By Linda Erdmann, CPA, Schenck

Laying down extra cash for exceptional service is common practice in the restaurant industry. Many customers want to acknowledge a job well done, but what happens when you automatically add a service charge? Knowing how to manage the differences from a payroll perspective is critical as tips and service charges are taxed differently to your employees. 


Employee tips can be defined as follows:

  1. The payment must be made free from compulsion
  2. The customer must have the unrestricted right to determine the amount of the tip
  3. The payments should not be the subject of negotiation or dictated by employer policy
  4. The customer has the right to decide who receives the payment

Tips must be reported to the employer daily and are subject to all the normal payroll taxes as part of the standard payroll process. Tips are not subject to sales tax.

Service charges

The definition of service charges, also known as automatic gratuities, does not meet the criteria listed above, and service charges should not be considered tips to the employee.
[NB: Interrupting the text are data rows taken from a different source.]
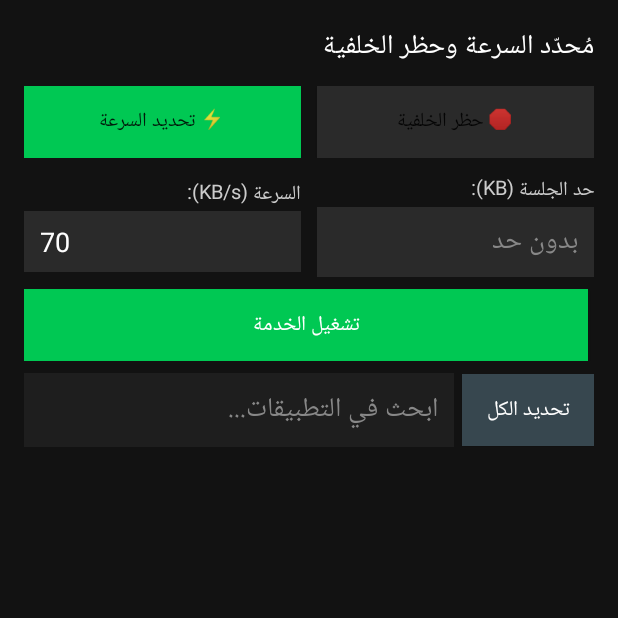
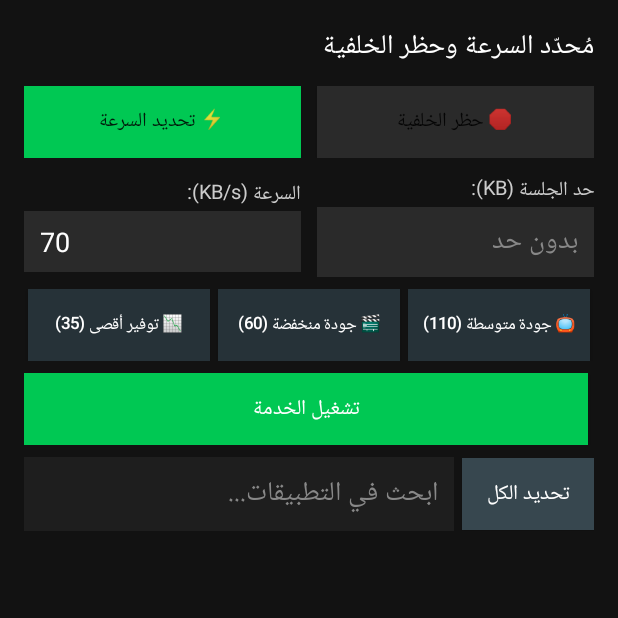
Before and after one commit to rew733/SpeedLimiter, an Android app: the screen it shows after launch (MainActivity), on a phone screen of 412 x 824 dp, the top half of it. Run offline under Robolectric (Android 15) with nearby library versions, the phone set to English and light mode, and no system bars.

Commit message:
Add quick preset buttons for video quality adjustment

```diff
--- a/app/src/main/java/com/example/speedlimiter/MainActivity.kt
+++ b/app/src/main/java/com/example/speedlimiter/MainActivity.kt
@@ -165,6 +165,41 @@ class MainActivity : AppCompatActivity() {
         controlsRow.addView(speedCol)
         controlsRow.addView(sessionCol)
         speedLayoutContainer.addView(controlsRow)
+
+        // أزرار الاختيار السريع لخفض جودة الفيديو بلمسة واحدة
+        val presetsRow = LinearLayout(this).apply {
+            orientation = LinearLayout.HORIZONTAL
+            setPadding(0, 0, 0, 12)
+        }
+
+        val presets = listOf(
+            "📉 توفير أقصى (35)" to 35,
+            "🎬 جودة منخفضة (60)" to 60,
+            "📺 جودة متوسطة (110)" to 110
+        )
+
+        for ((label, kbValue) in presets) {
+            val presetBtn = Button(this).apply {
+                text = label
+                textSize = 11f
+                setTextColor(Color.WHITE)
+                setBackgroundColor(Color.parseColor("#263238"))
+                layoutParams = LinearLayout.LayoutParams(0, ViewGroup.LayoutParams.WRAP_CONTENT, 1f).apply {
+                    setMargins(4, 0, 4, 0)
+                }
+                setOnClickListener {
+                    speedInput.setText(kbValue.toString())
+                    if (MyVpnService.isServiceRunning) {
+                        prepareAndStartVpn()
+                    } else {
+                        savePreferences()
+                    }
+                    Toast.makeText(this@MainActivity, "تم ضبط السرعة على $kbValue KB/s", Toast.LENGTH_SHORT).show()
+                }
+            }
+            presetsRow.addView(presetBtn)
+        }
+        speedLayoutContainer.addView(presetsRow)
 
         val buttonsRow = LinearLayout(this).apply {
             orientation = LinearLayout.HORIZONTAL
```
Service charges should be classified as regular wages to the employee and added to their wages.

Consider these service charge examples:

  1. Groups of six or more are charged a service charge as a percentage of their purchase
  2. Weddings or parties are charged a service charge fee of either a percentage of their purchase or a specific dollar amount

Service charges are taxed as regular wages and are not listed as tips for W-2s. Wages are subject to all the normal payroll taxes in addition to all garnishments and child support orders.

Pay attention to when you pay service charges to your employee

If you pay service charges to the employee on the date of service, this creates some additional issues for you. As service charges are considered to be wages, the employer’s payroll tax liability starts on the date you pay the service charges (wages) to the employee. Also, note service charges do not qualify for the Business FICA tip tax credit reported on Form 8846.

Service charges are subject to state sales tax.

The above-noted differences in handling employee tips and service charges should be considered when processing payroll. If you would like additional information regarding tips or services charges, please refer to the IRS guidelines or contact your Schenck team representative.

Linda Erdmann, CPA, supervisor, has more than 35 years of experience providing tax consulting and compliance services, as well as guidance with QuickBooks and Sage 50 software. She is a member of Schenck’s Hospitality & Retail Industry team.


Understanding How Restraurant Tip and Service Charge Taxes Differ